The trail continues beyond the swinging bridge for another four miles before it meets the Clarion River and another 12 miles until it reaches Ridgway, PA. Along the way, the trail’s map indicates that there are several other ghost towns, though my understanding is that, like the several that you’ll pass on the way to the swinging bridge, there isn’t really anything to see in these spots.
Instead of continuing, however, I opted to hop back on my bike and head back to the parking area. This created a nice seven-mile bike ride that was very enjoyable (The ride would be about 12 miles if you parked in the main lot in Brockway.)
It’s worth noting that the return trip has a slight uphill grade. However, even despite not having biked much in the last few years, the grade was slight enough that it posed no issues.
Overall, while I’ve ridden other rail trail with better-maintained surfaces, the Great Allegheny Passage and the Pine Creek Rail Trail to name two, the surface here was in good shape despite some recent rain and made for easy biking on my hybrid bicycle.
Even better, in addition to being a pleasant bike ride through a beautiful woodland, this trail had some interesting historic signs to read, and the swinging bridge made for a fantastic stop along the route. In fact, I’d ride the trail again solely to spend more time at this unique bridge.

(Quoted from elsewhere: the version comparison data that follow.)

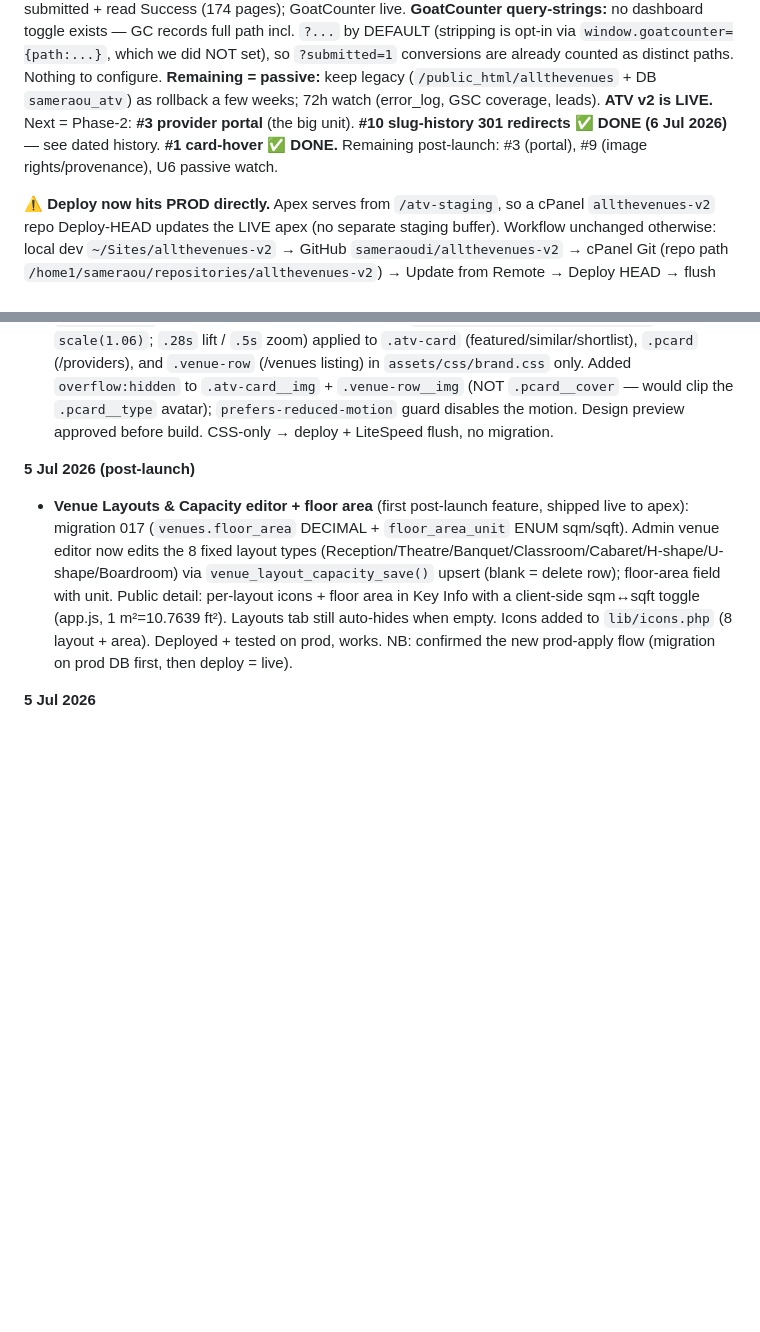
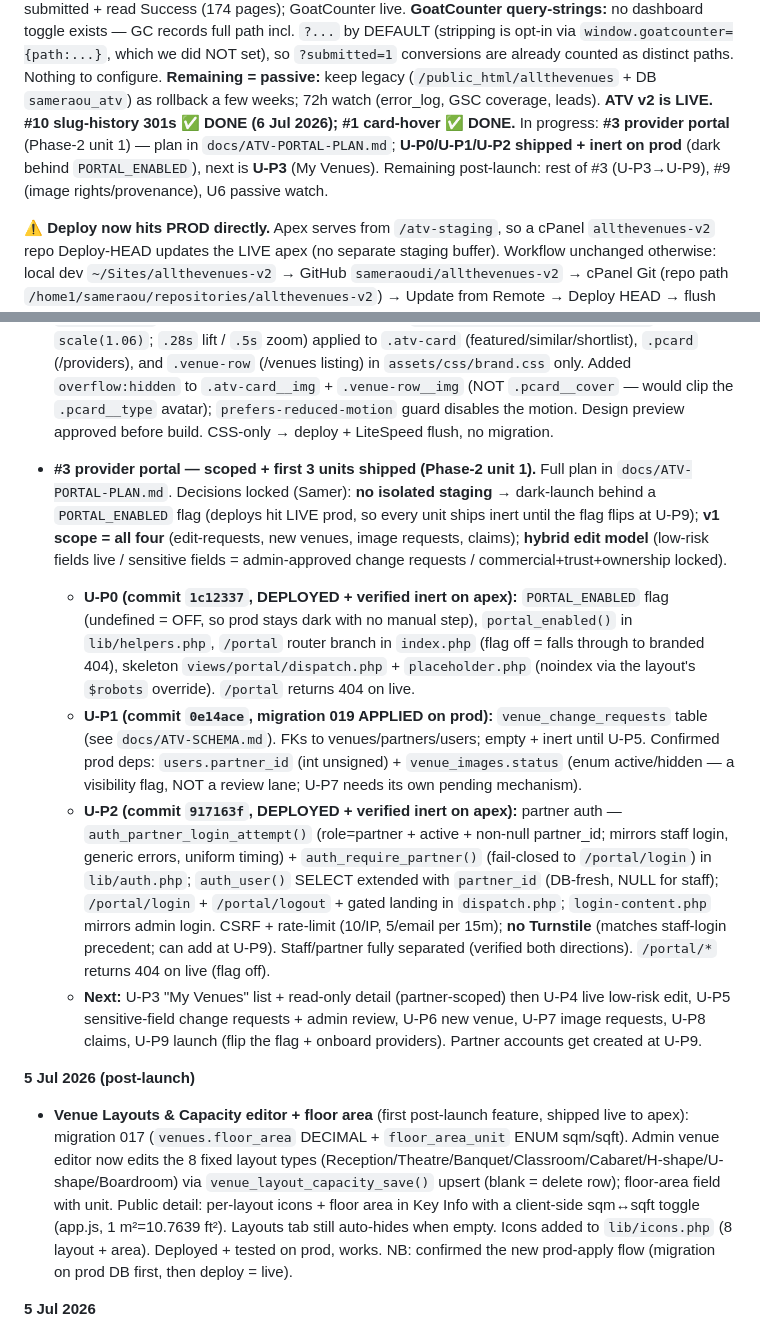
Before and after one commit to sameraoudi/allthevenues-v2, a Markdown page: Memory.md, 2 parts joined by grey strips. Drawn GitHub-style; blank space fills up the shorter version.

Commit message:
docs: portal U-P0..U-P2 closeout; venue_change_requests in schema; plan corrections

```diff
--- a/Memory.md
+++ b/Memory.md
@@ -110,9 +110,10 @@ GSC sitemap submitted + read Success (174 pages); GoatCounter live. **GoatCounte
 toggle exists — GC records full path incl. `?...` by DEFAULT (stripping is opt-in via `window.goatcounter={path:...}`,
 which we did NOT set), so `?submitted=1` conversions are already counted as distinct paths. Nothing to configure.
 **Remaining = passive:** keep legacy (`/public_html/allthevenues` + DB `sameraou_atv`) as rollback a few weeks;
-72h watch (error_log, GSC coverage, leads). **ATV v2 is LIVE.** Next = Phase-2: **#3 provider portal** (the big unit). **#10 slug-history 301 redirects
-✅ DONE (6 Jul 2026)** — see dated history. **#1 card-hover ✅ DONE.** Remaining post-launch: #3 (portal),
-#9 (image rights/provenance), U6 passive watch.
+72h watch (error_log, GSC coverage, leads). **ATV v2 is LIVE.** **#10 slug-history 301s ✅ DONE (6 Jul 2026); #1 card-hover ✅ DONE.** In progress:
+**#3 provider portal** (Phase-2 unit 1) — plan in `docs/ATV-PORTAL-PLAN.md`; **U-P0/U-P1/U-P2 shipped +
+inert on prod** (dark behind `PORTAL_ENABLED`), next is **U-P3** (My Venues). Remaining post-launch: rest of
+#3 (U-P3→U-P9), #9 (image rights/provenance), U6 passive watch.
 
 **⚠️ Deploy now hits PROD directly.** Apex serves from `/atv-staging`, so a cPanel `allthevenues-v2` repo
 Deploy-HEAD updates the LIVE apex (no separate staging buffer). Workflow unchanged otherwise: local dev
@@ -201,6 +202,30 @@ remain.
   (/venues listing) in `assets/css/brand.css` only. Added `overflow:hidden` to `.atv-card__img` + `.venue-row__img`
   (NOT `.pcard__cover` — would clip the `.pcard__type` avatar); `prefers-reduced-motion` guard disables the
   motion. Design preview approved before build. CSS-only → deploy + LiteSpeed flush, no migration.
+
+- **#3 provider portal — scoped + first 3 units shipped (Phase-2 unit 1).** Full plan in
+  `docs/ATV-PORTAL-PLAN.md`. Decisions locked (Samer): **no isolated staging** → dark-launch behind a
+  `PORTAL_ENABLED` flag (deploys hit LIVE prod, so every unit ships inert until the flag flips at U-P9); **v1
+  scope = all four** (edit-requests, new venues, image requests, claims); **hybrid edit model** (low-risk
+  fields live / sensitive fields = admin-approved change requests / commercial+trust+ownership locked).
+  - **U-P0 (commit `1c12337`, DEPLOYED + verified inert on apex):** `PORTAL_ENABLED` flag (undefined = OFF, so
+    prod stays dark with no manual step), `portal_enabled()` in `lib/helpers.php`, `/portal` router branch in
+    `index.php` (flag off = falls through to branded 404), skeleton `views/portal/dispatch.php` +
+    `placeholder.php` (noindex via the layout's `$robots` override). `/portal` returns 404 on live.
+  - **U-P1 (commit `0e14ace`, migration 019 APPLIED on prod):** `venue_change_requests` table (see
+    `docs/ATV-SCHEMA.md`). FKs to venues/partners/users; empty + inert until U-P5. Confirmed prod deps:
+    `users.partner_id` (int unsigned) + `venue_images.status` (enum active/hidden — a visibility flag, NOT a
+    review lane; U-P7 needs its own pending mechanism).
+  - **U-P2 (commit `917163f`, DEPLOYED + verified inert on apex):** partner auth —
+    `auth_partner_login_attempt()` (role=partner + active + non-null partner_id; mirrors staff login, generic
+    errors, uniform timing) + `auth_require_partner()` (fail-closed to `/portal/login`) in `lib/auth.php`;
+    `auth_user()` SELECT extended with `partner_id` (DB-fresh, NULL for staff); `/portal/login` +
+    `/portal/logout` + gated landing in `dispatch.php`; `login-content.php` mirrors admin login. CSRF +
+    rate-limit (10/IP, 5/email per 15m); **no Turnstile** (matches staff-login precedent; can add at U-P9).
+    Staff/partner fully separated (verified both directions). `/portal/*` returns 404 on live (flag off).
+  - **Next:** U-P3 "My Venues" list + read-only detail (partner-scoped) then U-P4 live low-risk edit, U-P5
+    sensitive-field change requests + admin review, U-P6 new venue, U-P7 image requests, U-P8 claims, U-P9
+    launch (flip the flag + onboard providers). Partner accounts get created at U-P9.
 
 **5 Jul 2026 (post-launch)**
 - **Venue Layouts & Capacity editor + floor area** (first post-launch feature, shipped live to apex):
```
Also changed, not shown: docs/ATV-PORTAL-PLAN.md (+6 -3 lines), docs/ATV-SCHEMA.md (+19 -3 lines).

So, the next time you are looking for a fun destination for a bit of bicycle riding in the Pennsylvania Wilds, I definitely recommend checking out the Clarion-Little Toby Creek Trail.
Note that this trail is almost entirely on state game lands. Wearing orange during hunting season is highly encouraged and electronic bikes are not allowed on the trail.
[Click here for information on how to use coordinates to find your destination.]